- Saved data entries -
════════
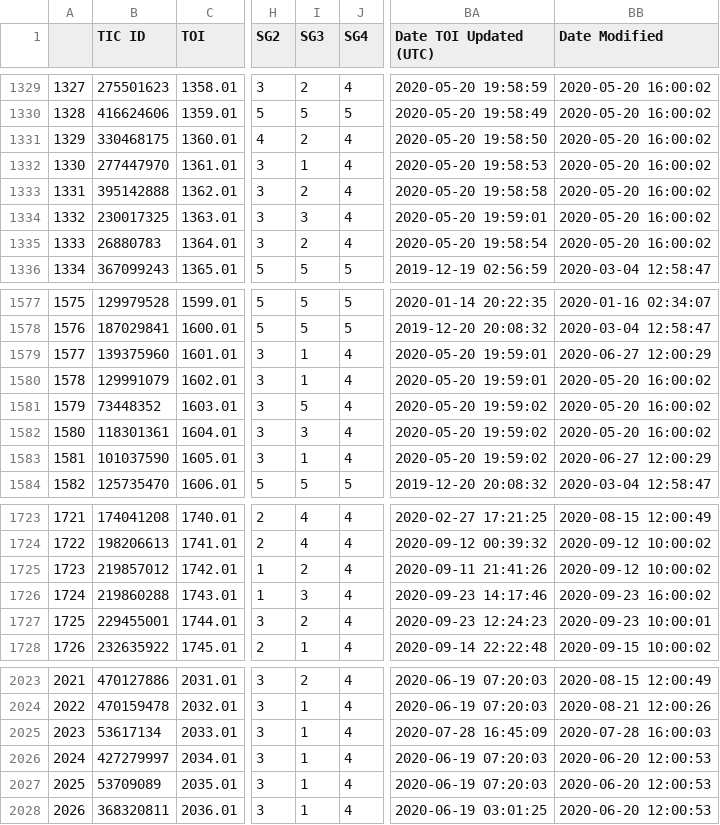
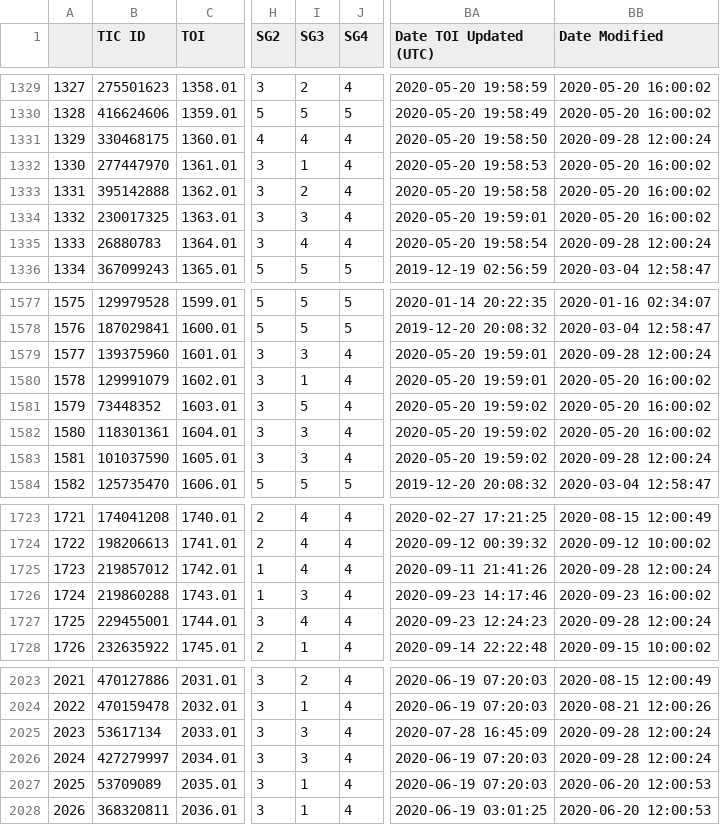
Before and after one commit to elisaquintana/exoplots, a CSV file: data/tess-candidates.csv, drawn as a sheet; only a part is shown, gaps mark what is left out; the diff covers the shown part only; the diff names each change by its address in the sheet, - before the commit and + after, or states it on an @@ line.

```diff
--- a/data/tess-candidates.csv
+++ b/data/tess-candidates.csv
-I1331 (SG3): 2
+I1331 (SG3): 4
-BB1331 (Date Modified): 2020-05-20 16:00:02
+BB1331 (Date Modified): 2020-09-28 12:00:24
-I1335 (SG3): 2
+I1335 (SG3): 4
-BB1335 (Date Modified): 2020-05-20 16:00:02
+BB1335 (Date Modified): 2020-09-28 12:00:24
-I1579 (SG3): 1
+I1579 (SG3): 3
-BB1579 (Date Modified): 2020-06-27 12:00:29
+BB1579 (Date Modified): 2020-09-28 12:00:24
-I1583 (SG3): 1
+I1583 (SG3): 3
-BB1583 (Date Modified): 2020-06-27 12:00:29
+BB1583 (Date Modified): 2020-09-28 12:00:24
-I1725 (SG3): 2
+I1725 (SG3): 4
-BB1725 (Date Modified): 2020-09-12 10:00:02
+BB1725 (Date Modified): 2020-09-28 12:00:24
-I1727 (SG3): 2
+I1727 (SG3): 4
-BB1727 (Date Modified): 2020-09-23 10:00:01
+BB1727 (Date Modified): 2020-09-28 12:00:24
-I2025:I2026 (SG3): 1
+I2025:I2026 (SG3): 3
-BB2025 (Date Modified): 2020-07-28 16:00:03
+BB2025 (Date Modified): 2020-09-28 12:00:24
-BB2026 (Date Modified): 2020-06-20 12:00:53
+BB2026 (Date Modified): 2020-09-28 12:00:24
```
Also changed, not shown: 1 added row and 116 edited cells elsewhere in this file, 23 other files.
════════
- What to work on -
Please reproduce every entry above exactly, but leave out the pictures.

- Task answer -
Before and after one commit to elisaquintana/exoplots, a CSV file: data/tess-candidates.csv, drawn as a sheet; only a part is shown, gaps mark what is left out; the diff covers the shown part only; the diff names each change by its address in the sheet, - before the commit and + after, or states it on an @@ line.

```diff
--- a/data/tess-candidates.csv
+++ b/data/tess-candidates.csv
-I1331 (SG3): 2
+I1331 (SG3): 4
-BB1331 (Date Modified): 2020-05-20 16:00:02
+BB1331 (Date Modified): 2020-09-28 12:00:24
-I1335 (SG3): 2
+I1335 (SG3): 4
-BB1335 (Date Modified): 2020-05-20 16:00:02
+BB1335 (Date Modified): 2020-09-28 12:00:24
-I1579 (SG3): 1
+I1579 (SG3): 3
-BB1579 (Date Modified): 2020-06-27 12:00:29
+BB1579 (Date Modified): 2020-09-28 12:00:24
-I1583 (SG3): 1
+I1583 (SG3): 3
-BB1583 (Date Modified): 2020-06-27 12:00:29
+BB1583 (Date Modified): 2020-09-28 12:00:24
-I1725 (SG3): 2
+I1725 (SG3): 4
-BB1725 (Date Modified): 2020-09-12 10:00:02
+BB1725 (Date Modified): 2020-09-28 12:00:24
-I1727 (SG3): 2
+I1727 (SG3): 4
-BB1727 (Date Modified): 2020-09-23 10:00:01
+BB1727 (Date Modified): 2020-09-28 12:00:24
-I2025:I2026 (SG3): 1
+I2025:I2026 (SG3): 3
-BB2025 (Date Modified): 2020-07-28 16:00:03
+BB2025 (Date Modified): 2020-09-28 12:00:24
-BB2026 (Date Modified): 2020-06-20 12:00:53
+BB2026 (Date Modified): 2020-09-28 12:00:24
```
Also changed, not shown: 1 added row and 116 edited cells elsewhere in this file, 23 other files.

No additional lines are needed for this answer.